The role of the Lieutenant Governor (LG) of Delhi in ending the electricity subsidy is a matter of legal and constitutional interpretation. The LG is the head of the Union Territory of Delhi and represents the central government in the administration of the city. Under the Indian Constitution, the LG has certain powers and responsibilities, including the power to approve or reject decisions made by the elected government of Delhi.
In the case of the electricity subsidy, the Delhi government had initially proposed to continue the subsidy for low-income households. However, the LG objected to this proposal and directed the government to end the subsidy. The LG’s decision was based on the grounds that the subsidy was financially unsustainable and would create a burden on the state’s finances in the long term. The LG’s decision was also based on the belief that the subsidy was being misused by some people who did not actually need it, leading to a situation where the benefits of the subsidy were not reaching the intended beneficiaries.
The Delhi government, led by Chief Minister Arvind Kejriwal, had opposed the LG’s decision and argued that it was unconstitutional. The government had argued that the LG was overstepping his authority by interfering in matters that fell under the jurisdiction of the elected government. The dispute over the electricity subsidy led to a prolonged legal battle, with the matter eventually being referred to the Supreme Court.
In July 2018, the Supreme Court ruled that the LG had the power to take decisions on matters of public interest, including the subsidy. However, the court also held that the LG could not act as an obstructionist and must work in tandem with the elected government. The court also clarified that the LG could not exercise his powers in a way that would impede the democratic functioning of the government.

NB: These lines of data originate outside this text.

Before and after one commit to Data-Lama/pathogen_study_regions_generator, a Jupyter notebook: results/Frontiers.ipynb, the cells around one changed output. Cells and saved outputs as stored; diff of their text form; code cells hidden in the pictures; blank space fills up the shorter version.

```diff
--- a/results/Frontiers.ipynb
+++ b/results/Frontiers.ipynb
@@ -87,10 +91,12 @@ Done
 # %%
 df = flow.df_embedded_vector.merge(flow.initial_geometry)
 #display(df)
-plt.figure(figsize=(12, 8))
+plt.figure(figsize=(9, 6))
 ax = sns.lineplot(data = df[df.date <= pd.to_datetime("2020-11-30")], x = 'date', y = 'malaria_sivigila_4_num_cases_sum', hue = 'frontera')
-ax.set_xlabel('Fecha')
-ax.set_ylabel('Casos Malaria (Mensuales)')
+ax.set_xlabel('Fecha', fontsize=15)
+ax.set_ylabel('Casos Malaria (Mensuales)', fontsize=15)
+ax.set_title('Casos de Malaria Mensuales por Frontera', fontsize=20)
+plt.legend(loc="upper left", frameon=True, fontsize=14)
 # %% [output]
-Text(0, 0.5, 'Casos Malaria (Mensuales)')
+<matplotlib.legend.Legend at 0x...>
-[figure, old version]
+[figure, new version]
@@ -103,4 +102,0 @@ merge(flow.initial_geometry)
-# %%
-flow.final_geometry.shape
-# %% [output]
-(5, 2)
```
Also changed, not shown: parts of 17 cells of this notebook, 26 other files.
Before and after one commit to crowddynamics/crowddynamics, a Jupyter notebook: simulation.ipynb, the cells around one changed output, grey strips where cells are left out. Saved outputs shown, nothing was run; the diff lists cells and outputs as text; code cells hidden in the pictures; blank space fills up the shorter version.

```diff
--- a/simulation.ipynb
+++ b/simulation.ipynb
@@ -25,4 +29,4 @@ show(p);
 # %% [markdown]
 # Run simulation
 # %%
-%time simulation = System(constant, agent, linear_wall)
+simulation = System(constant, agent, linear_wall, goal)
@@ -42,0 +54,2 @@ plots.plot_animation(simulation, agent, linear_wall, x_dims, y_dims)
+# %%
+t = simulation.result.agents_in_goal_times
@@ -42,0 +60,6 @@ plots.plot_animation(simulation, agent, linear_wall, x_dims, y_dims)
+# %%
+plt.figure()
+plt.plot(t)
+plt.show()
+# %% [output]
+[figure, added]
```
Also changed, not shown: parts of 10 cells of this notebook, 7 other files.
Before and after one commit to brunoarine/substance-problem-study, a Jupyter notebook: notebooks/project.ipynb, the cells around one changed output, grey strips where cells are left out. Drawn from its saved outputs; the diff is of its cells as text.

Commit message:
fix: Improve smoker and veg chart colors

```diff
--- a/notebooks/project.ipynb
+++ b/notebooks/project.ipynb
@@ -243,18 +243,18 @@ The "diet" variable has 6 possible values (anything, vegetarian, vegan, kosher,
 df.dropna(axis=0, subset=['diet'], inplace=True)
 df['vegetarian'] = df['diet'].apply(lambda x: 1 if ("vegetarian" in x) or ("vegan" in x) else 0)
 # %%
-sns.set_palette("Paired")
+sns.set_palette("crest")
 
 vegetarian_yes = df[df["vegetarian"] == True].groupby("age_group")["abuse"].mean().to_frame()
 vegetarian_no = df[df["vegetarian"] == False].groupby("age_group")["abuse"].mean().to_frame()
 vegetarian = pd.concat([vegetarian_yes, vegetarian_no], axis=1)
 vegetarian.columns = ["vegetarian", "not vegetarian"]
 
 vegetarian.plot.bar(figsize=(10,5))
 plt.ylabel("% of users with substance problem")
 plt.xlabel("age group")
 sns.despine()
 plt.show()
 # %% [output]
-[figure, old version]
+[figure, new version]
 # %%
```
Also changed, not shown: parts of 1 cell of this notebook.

In conclusion, the LG played a role in ending the electricity subsidy in Delhi by exercising his powers as the head of the Union Territory. However, the decision was based on the LG’s interpretation of the law and his assessment of the financial and social implications of the subsidy. The decision was challenged by the elected government, but ultimately upheld by the Supreme Court.